drivers beware. If you don't shop carefully for auto
insurance, you might have a major surcharge added onto your
insurance premium simply because you are not married.
unless you live in Massachusetts, many auto insurers penalize
unmarried drivers with hefty penalties simply because they are
single, divorced, or widowed. Apparently, under
Massachusetts law a driver's marital status may not be used to
set prices for auto insurance.
But in the
other 49 states, the law does not prohibit such discrimination.
The federal government takes a "hands off" approach on auto
insurance, leaving it to the various states to regulate the
Last week I
received a passionate letter from a woman in upstate New York.
"Katie" was upset to learn that although she is in her mid-50s,
and has a clean driving record, she has been charged a much
higher rate for car insurance simply because she is single.
A friend of a similar age, driving record, and same type of car,
paid GEICO about $300 less per year in premiums than Katie did
-- all because the friend was married.
with her own mother who lives in California to see if the
marital status penalty was being applied to widows, or only to
never married drivers such as Katie. To her surprise,
Century Insurance was imposing a marital status surcharge on her
started to call other insurance companies in New York state to
search for one that did not penalize single drivers. All
the companies she contacted asked about Katie's marital status.
When an agent
from Response Insurance posed the same question, Katie asked why
that was relevant. Katie said the agent snickered and
replied "married folks get a lot better deal."
So Katie kept
shopping. Since she was a member of AARP, Katie checked
with Hartford Insurance company which offers discounted rates
for AARP members.
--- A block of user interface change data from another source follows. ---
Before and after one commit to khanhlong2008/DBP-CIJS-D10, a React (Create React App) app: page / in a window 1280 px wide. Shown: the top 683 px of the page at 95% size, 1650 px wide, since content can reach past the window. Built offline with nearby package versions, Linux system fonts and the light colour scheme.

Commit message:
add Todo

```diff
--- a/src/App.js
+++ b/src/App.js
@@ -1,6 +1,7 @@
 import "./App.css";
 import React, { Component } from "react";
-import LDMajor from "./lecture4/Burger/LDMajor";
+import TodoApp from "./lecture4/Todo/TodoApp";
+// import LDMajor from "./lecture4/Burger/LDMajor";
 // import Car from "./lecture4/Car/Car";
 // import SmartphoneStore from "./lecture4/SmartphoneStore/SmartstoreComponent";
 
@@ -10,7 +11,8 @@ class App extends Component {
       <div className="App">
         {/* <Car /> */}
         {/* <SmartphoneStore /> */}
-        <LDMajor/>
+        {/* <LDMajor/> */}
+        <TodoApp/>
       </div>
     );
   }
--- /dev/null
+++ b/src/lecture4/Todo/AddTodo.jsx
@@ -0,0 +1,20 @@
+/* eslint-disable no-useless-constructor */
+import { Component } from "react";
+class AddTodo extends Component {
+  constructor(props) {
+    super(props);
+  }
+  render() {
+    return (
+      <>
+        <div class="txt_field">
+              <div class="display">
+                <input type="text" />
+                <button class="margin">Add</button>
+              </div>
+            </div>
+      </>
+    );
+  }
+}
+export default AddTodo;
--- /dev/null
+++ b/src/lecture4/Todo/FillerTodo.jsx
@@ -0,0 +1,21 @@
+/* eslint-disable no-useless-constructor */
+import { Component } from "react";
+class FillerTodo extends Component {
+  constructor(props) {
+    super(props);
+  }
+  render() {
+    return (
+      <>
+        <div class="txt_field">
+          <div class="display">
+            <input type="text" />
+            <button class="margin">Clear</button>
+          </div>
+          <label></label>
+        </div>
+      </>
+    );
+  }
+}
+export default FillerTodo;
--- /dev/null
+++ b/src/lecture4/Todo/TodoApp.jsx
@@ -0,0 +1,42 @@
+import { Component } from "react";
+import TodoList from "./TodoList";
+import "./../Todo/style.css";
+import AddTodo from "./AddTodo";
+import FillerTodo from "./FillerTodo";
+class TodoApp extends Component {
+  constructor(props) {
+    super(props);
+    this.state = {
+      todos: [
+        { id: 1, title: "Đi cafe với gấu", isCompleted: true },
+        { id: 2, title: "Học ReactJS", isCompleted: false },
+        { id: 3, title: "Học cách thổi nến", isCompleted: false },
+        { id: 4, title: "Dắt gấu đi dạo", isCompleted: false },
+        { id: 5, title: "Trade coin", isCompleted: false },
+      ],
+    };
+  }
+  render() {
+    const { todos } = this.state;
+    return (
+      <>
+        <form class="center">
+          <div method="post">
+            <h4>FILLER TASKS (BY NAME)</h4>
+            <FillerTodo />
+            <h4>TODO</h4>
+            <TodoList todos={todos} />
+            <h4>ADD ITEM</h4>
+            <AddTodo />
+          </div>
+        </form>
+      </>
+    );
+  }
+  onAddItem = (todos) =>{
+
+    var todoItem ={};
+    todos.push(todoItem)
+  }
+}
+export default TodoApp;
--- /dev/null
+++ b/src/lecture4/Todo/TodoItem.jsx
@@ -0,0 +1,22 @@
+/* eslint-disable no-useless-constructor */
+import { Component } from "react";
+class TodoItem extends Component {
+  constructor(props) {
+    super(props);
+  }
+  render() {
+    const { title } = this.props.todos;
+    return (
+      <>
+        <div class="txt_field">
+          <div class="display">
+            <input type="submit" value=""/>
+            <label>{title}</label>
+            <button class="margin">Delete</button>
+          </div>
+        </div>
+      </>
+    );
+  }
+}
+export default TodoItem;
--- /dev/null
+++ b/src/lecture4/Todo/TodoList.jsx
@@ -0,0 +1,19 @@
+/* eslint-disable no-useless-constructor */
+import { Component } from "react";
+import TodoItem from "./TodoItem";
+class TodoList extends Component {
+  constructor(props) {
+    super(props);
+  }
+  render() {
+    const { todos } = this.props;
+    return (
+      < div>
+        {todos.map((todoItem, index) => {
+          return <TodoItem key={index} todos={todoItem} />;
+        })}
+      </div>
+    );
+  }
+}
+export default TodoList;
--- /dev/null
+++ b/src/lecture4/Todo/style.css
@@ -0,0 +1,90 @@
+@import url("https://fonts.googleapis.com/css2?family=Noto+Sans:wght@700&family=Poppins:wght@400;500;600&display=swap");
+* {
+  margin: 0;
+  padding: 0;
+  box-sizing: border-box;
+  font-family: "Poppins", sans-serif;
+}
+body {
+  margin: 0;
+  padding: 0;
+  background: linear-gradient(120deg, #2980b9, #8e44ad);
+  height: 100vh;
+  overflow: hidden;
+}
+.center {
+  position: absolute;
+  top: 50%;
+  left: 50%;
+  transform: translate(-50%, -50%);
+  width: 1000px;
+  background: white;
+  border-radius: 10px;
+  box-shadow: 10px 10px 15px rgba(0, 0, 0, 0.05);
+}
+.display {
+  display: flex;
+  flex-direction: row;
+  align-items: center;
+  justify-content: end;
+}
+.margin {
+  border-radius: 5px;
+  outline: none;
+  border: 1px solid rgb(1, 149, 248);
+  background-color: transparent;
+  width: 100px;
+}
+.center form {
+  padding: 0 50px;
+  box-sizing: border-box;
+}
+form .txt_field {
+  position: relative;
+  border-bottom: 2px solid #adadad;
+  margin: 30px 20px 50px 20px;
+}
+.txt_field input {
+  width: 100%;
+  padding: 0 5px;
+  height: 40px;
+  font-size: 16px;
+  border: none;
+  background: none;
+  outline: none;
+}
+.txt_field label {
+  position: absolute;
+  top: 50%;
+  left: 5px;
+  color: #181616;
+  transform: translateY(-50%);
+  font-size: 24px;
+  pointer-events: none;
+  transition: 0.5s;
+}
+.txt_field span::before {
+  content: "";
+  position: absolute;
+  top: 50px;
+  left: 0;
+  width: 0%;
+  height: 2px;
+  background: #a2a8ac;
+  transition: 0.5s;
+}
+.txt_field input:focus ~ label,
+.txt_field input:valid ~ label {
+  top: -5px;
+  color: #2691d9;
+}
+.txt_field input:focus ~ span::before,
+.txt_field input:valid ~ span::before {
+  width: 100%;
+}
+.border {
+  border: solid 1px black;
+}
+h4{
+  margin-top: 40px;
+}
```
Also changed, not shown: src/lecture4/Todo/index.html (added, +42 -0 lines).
Although she got a quote which was
tempting, Katie soon discovered that even the Hartford imposed a
marital status penalty on unmarried seniors.
Hartford's agent told Katie, "everyone does this, it's an
industry wide practice."
exaggeration. Although marital status discrimination is
prevalent among auto insurance companies, it is not an industry
years ago, I served on the Anti-Discrimination Task Force of the
California Insurance Commissioner and headed up the panel's
Marital Status Workgroup. By surveying many auto insurance
companies in California, I learned that a few companies, such as
AAA of Southern California, did not use marital status in
setting auto insurance rates.
ago, I decided to conduct an experiment to see whether such
discrimination was still pervasive. I went on the Internet
to a website which offered to give drivers six quotes for auto
I typed in
the relevant information, indicating that I was single, and
received my first set of six quotes. Then I typed in the
same information, only this time saying that I was divorced.
Then I did it again, stating that I was widowed. Then I
indicated I was married.
that four of the six companies charged substantially higher
rates to all three unmarried categories -- single, divorced, and
widowed -- than to a married driver with the same type of car
and driving history.
though marital status discrimination is quite common, it is not
universal. That is why unmarried drivers need to spend the
time to shop around to find a good rate that does not hinge on
their marital status.
Laura Peet, a
marketing consultant in New York city, knows first hand that
marital status discrimination is not limited to the
never-married or the widowed. Laura, who is divorced, was
interviewed by the Christian Science Monitor two years ago for a
story about "The Power of 1."
"Having been single most of my
professional career, there have been times when I've felt I was
carrying the weight of people with families," Peet told the
"When I was married, my car
insurance was a certain level, and when I got divorced it went
up," Peet complained. "Married people were regarded as more
responsible. Clearly that needs to change."
But until the law prohibits
marital status discrimination in automobile insurance rates --
which won't be anytime soon -- single people really need to shop
and compare, purchasing insurance from companies which don't
penalize unmarried drivers.
comparison research may be time consuming, but shopping around
can save you up to $500 or more per year if your unmarried,
making those funds available for other good purposes. In
fact, a recent consumer survey estimates that the average
unmarried American will spend about $545 this holiday season on
gifts for family members and friends.
it. Spending a few hours obtaining and comparing insurance
quotes could save you a bundle if you are unmarried.
That's not a bad way to come up with the dough to pay off the
credit cards you are using to purchase those holiday gifts.
Unmarried America 2005
Thomas F. Coleman, Executive Director of Unmarried America, is an
attorney with 33 years of experience in singles' rights, family
diversity, domestic partner benefits, and marital status discrimination.
Each week he adds a new commentary to Column One: Eye on Unmarried
firstname.lastname@example.org. Unmarried America is a nonprofit
information service for unmarried employees, consumers, taxpayers, and